Anyone familiar with the Holly Hill Road & Bridge facility knows that, for years, the compound was allowed to rot under Mr. Dinneen’s practice of “strategic neglect” – where county-owned buildings and facilities were allowed to become blighted, overgrown shitholes so he could later claim a pseudo-emergency and demonstrate the need for yet another luxury facility.
For most of my adult life I worked for a small municipal government in Volusia County. Our core services were housed in a City Hall that is now some 75-years old and going strong.
How, you may ask, could a government building possibly remain serviceable for three-quarters of a century? It’s called ‘preventive maintenance’ – much like your own home may require – and when spread over time is an economical way of ensuring public assets remain efficient and effective.
It’s also called taking pride in public service.
This was a bad idea in 2016 – and, even though its been pared down a bit, it’s still a bad idea today.
Perhaps entrenched senior bureaucrats like Judy Grim should spend more time focused on providing quality services to residents in the most effective and efficient means possible with the plentiful resources available – rather than constantly wringing their hands and lamenting all the things they don’t have (like a luxurious new $9 million facility on even more acreage that’s now off the tax rolls).
In my view, it’s the staggering level of incompetence, government waste and resource mismanagement in Volusia County government – and a continuing, almost institutionalized, lack of substantive oversight by our elected officials – that allows this atrocious cycle to continue.

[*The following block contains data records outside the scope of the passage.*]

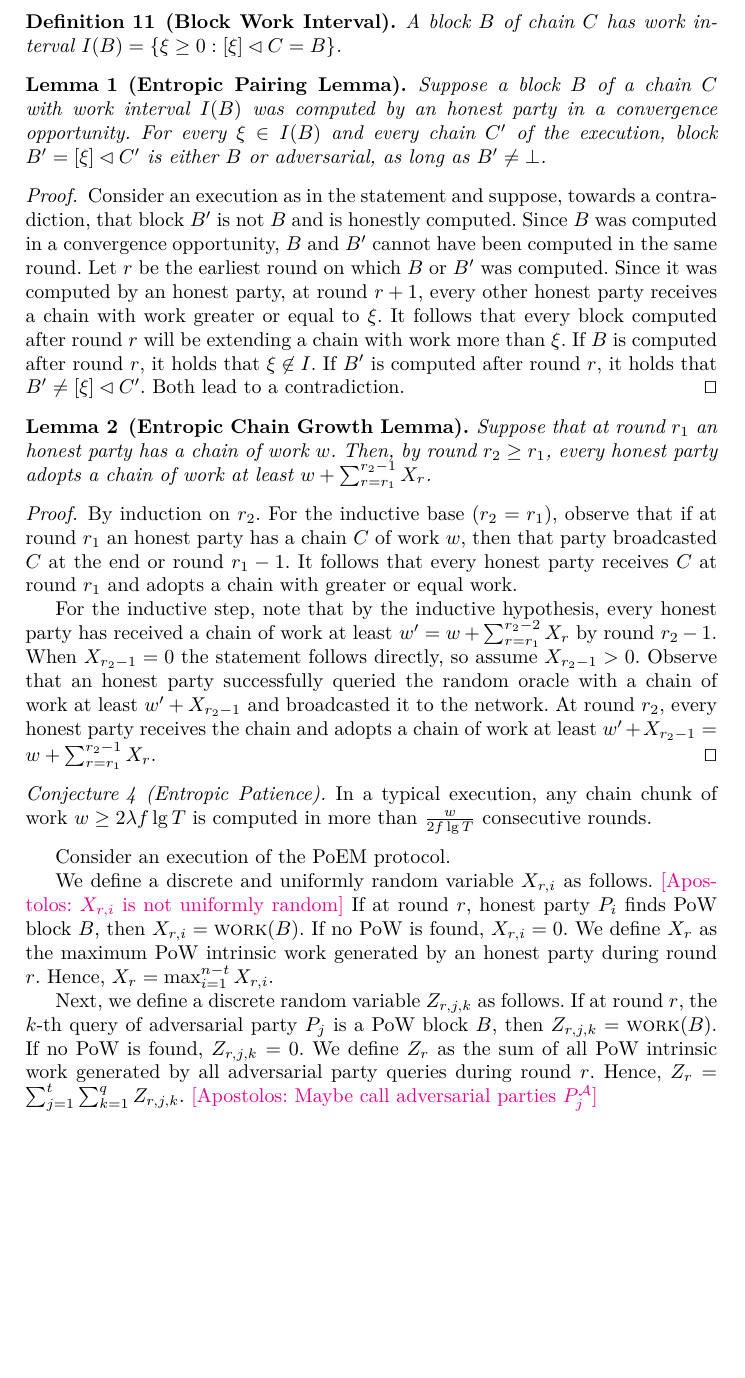
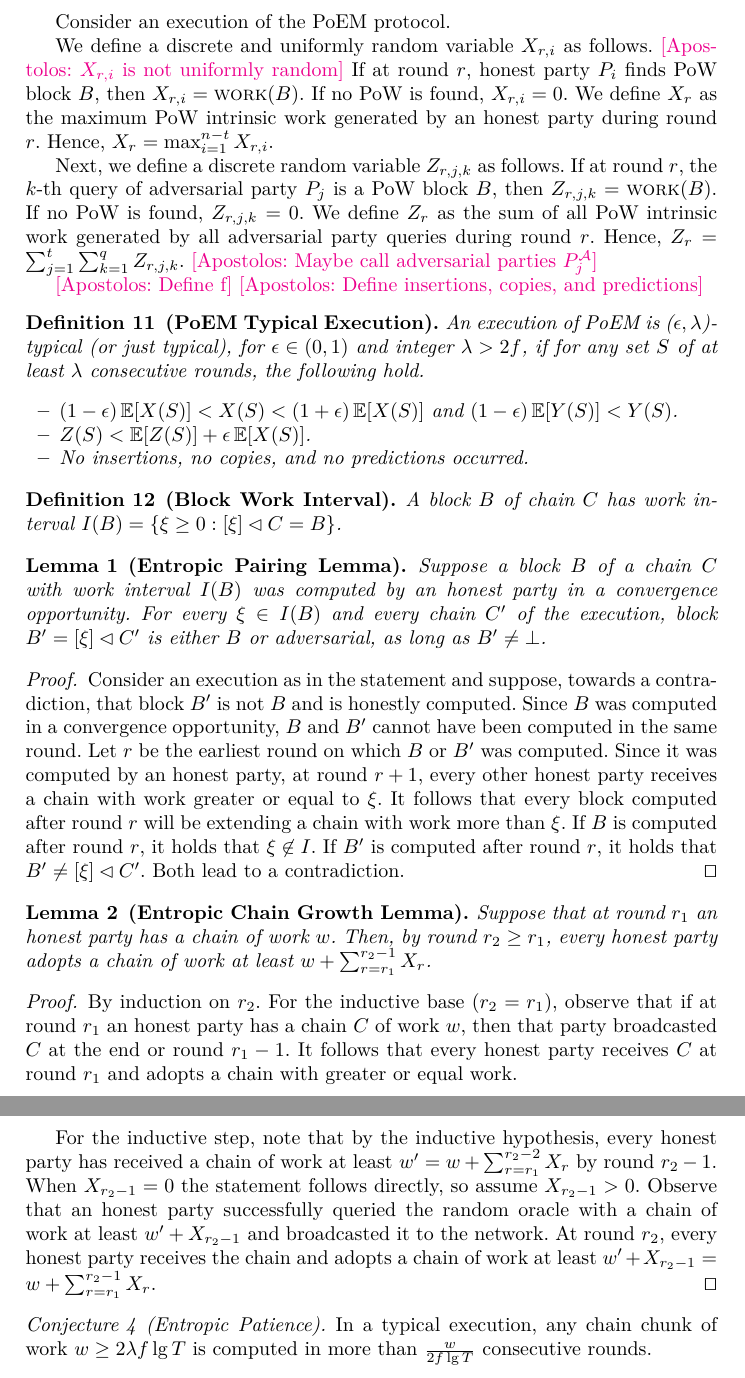
Before and after one commit to commonprefix/poem, a LaTeX thesis (poem.tex, which reads analysis.tex): part of page 7 of 10 before the commit and two parts of pages 7 and 8 of 10 after it, the two joined at a grey line, cut so that both start at the same text. Compiled offline with XeLaTeX; a LaTeX package or settings file that is missing is left out.

Commit message:
Add typicality definition

```diff
--- a/analysis.tex
+++ b/analysis.tex
@@ -50,6 +50,35 @@
   Typical executions of \poem satisfy the Entropic Common Prefix property
   with $k = 2 \lambda f$.
 \end{conjecture}
+
+
+Consider an execution of the \poem protocol.
+
+We define a discrete and uniformly random variable $X_{r, i}$ as follows.
+\atnote{$X_{r, i}$ is not uniformly random}
+If at round $r$, honest party $P_i$ finds PoW block $B$, then $X_{r, i} = \work(B)$.
+If no PoW is found, $X_{r, i} = 0$. We define $X_{r}$ as the maximum PoW intrinsic work
+generated by an honest party during round $r$. Hence, $X_{r} = \max_{i = 1}^{n - t}{X_{r,i}}$.
+
+Next, we define a discrete random variable $Z_{r, j, k}$ as follows.
+If at round $r$, the $k$-th query of adversarial party $P_j$ is a PoW block $B$, then
+$Z_{r, j, k} = \work(B)$. If no PoW is found, $Z_{r, j, k} = 0$. We define $Z_{r}$ as
+the sum of all PoW intrinsic work generated by all adversarial party queries
+during round $r$. Hence, $Z_{r} = \sum_{j = 1}^{t}{ \sum_{k = 1}^{q}{ Z_{r, j, k} } }$.
+\atnote{Maybe call adversarial parties $P_j^{\mathcal{A}}$}
+
+\atnote{Define f}
+\atnote{Define insertions, copies, and predictions}
+\begin{definition}[\poem Typical Execution]
+  An execution of \poem is ($\epsilon,\lambda$)-typical (or just typical),
+  for $\epsilon \in (0,1)$ and integer $\lambda > 2f$, if for any set $S$ of at
+  least $\lambda$ consecutive rounds, the following hold.
+  \begin{itemize}
+    \item $(1 - \epsilon) \E[X(S)] < X(S) < (1 + \epsilon) \E[X(S)]$ and $(1-\epsilon) \E[Y(S)] < Y(S)$.
+    \item $Z(S) < \E[Z(S)] + \epsilon\E[X(S)]$.
+    \item No insertions, no copies, and no predictions occurred.
+  \end{itemize}
+\end{definition}
 
 \begin{definition}[Block Work Interval]
   A block $B$ of chain $C$ has work interval
@@ -110,22 +139,6 @@
   in more than $\frac{w}{2 f \lg T}$ consecutive rounds.
 \end{conjecture}
 
-
-Consider an execution of the \poem protocol.
-
-We define a discrete and uniformly random variable $X_{r, i}$ as follows.
-\atnote{$X_{r, i}$ is not uniformly random}
-If at round $r$, honest party $P_i$ finds PoW block $B$, then $X_{r, i} = \work(B)$.
-If no PoW is found, $X_{r, i} = 0$. We define $X_{r}$ as the maximum PoW intrinsic work
-generated by an honest party during round $r$. Hence, $X_{r} = \max_{i = 1}^{n - t}{X_{r,i}}$.
-
-Next, we define a discrete random variable $Z_{r, j, k}$ as follows.
-If at round $r$, the $k$-th query of adversarial party $P_j$ is a PoW block $B$, then
-$Z_{r, j, k} = \work(B)$. If no PoW is found, $Z_{r, j, k} = 0$. We define $Z_{r}$ as
-the sum of all PoW intrinsic work generated by all adversarial party queries
-during round $r$. Hence, $Z_{r} = \sum_{j = 1}^{t}{ \sum_{k = 1}^{q}{ Z_{r, j, k} } }$.
-\atnote{Maybe call adversarial parties $P_j^{\mathcal{A}}$}
-
 \begin{conjecture}[\poem is Safe]
   Typical executions of \poem are safe.
 \end{conjecture}
```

Our elected officials never seem to understand that the money these facilities are purchased with represent the very real sacrifices of their constituents – young families, business owners, elderly residents living on fixed incomes – and I couldn’t care less if County bureaucrats are inconvenienced by being asked to make do with the ample facilities and resources already allocated.
That’s all for me, folks!
Have a great fall weekend, kids!